What to do: Each line from the one containing "PHASE1[Phase 1<br/>PostgreSQL<br/>Secret Manager]" through the final line of the records is to be repeated exactly, with no additions.

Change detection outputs
=== Section Start ===

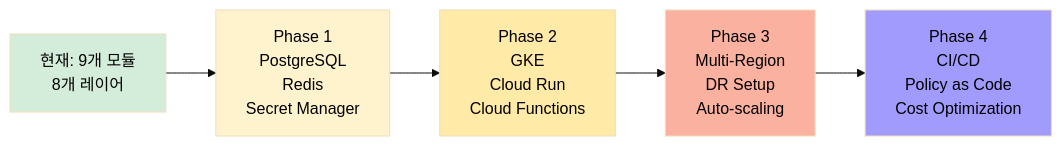
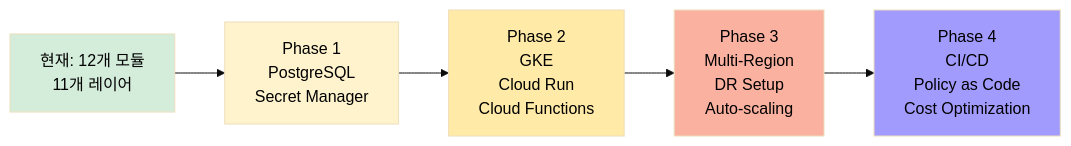
One commit to JSJ2337/GCP_terraform_code changed the ninth of 9 diagrams in terraform_gcp_infra/docs/architecture/diagrams.md. Above: the diagram before and after it, drawn with Mermaid. The commit also changed other lines of this file and 1 other file, not shown here.

````diff
--- a/terraform_gcp_infra/docs/architecture/diagrams.md
+++ b/terraform_gcp_infra/docs/architecture/diagrams.md
@@ -525,17 +525,17 @@
 ```mermaid
 %%{init: {'theme': 'base', 'themeVariables': { 'primaryTextColor': '#000000' }}}%%
 graph LR
-    CURRENT[현재: 9개 모듈<br/>8개 레이어] --> PHASE1[Phase 1<br/>PostgreSQL<br/>Redis<br/>Secret Manager]
+    CURRENT[현재: 12개 모듈<br/>11개 레이어] --> PHASE1[Phase 1<br/>PostgreSQL<br/>Secret Manager]
 
     PHASE1 --> PHASE2[Phase 2<br/>GKE<br/>Cloud Run<br/>Cloud Functions]
 
     PHASE2 --> PHASE3[Phase 3<br/>Multi-Region<br/>DR Setup<br/>Auto-scaling]
 
     PHASE3 --> PHASE4[Phase 4<br/>CI/CD<br/>Policy as Code<br/>Cost Optimization]
 
     style CURRENT fill:#d4edda
     style PHASE1 fill:#fff3cd
     style PHASE2 fill:#ffeaa7
     style PHASE3 fill:#fab1a0
     style PHASE4 fill:#a29bfe
 ```
````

=== Section End ===

Solved exercise:
+    CURRENT[현재: 12개 모듈<br/>11개 레이어] --> PHASE1[Phase 1<br/>PostgreSQL<br/>Secret Manager]
 
     PHASE1 --> PHASE2[Phase 2<br/>GKE<br/>Cloud Run<br/>Cloud Functions]
 
     PHASE2 --> PHASE3[Phase 3<br/>Multi-Region<br/>DR Setup<br/>Auto-scaling]
 
     PHASE3 --> PHASE4[Phase 4<br/>CI/CD<br/>Policy as Code<br/>Cost Optimization]
 
     style CURRENT fill:#d4edda
     style PHASE1 fill:#fff3cd
     style PHASE2 fill:#ffeaa7
     style PHASE3 fill:#fab1a0
     style PHASE4 fill:#a29bfe
 ```
````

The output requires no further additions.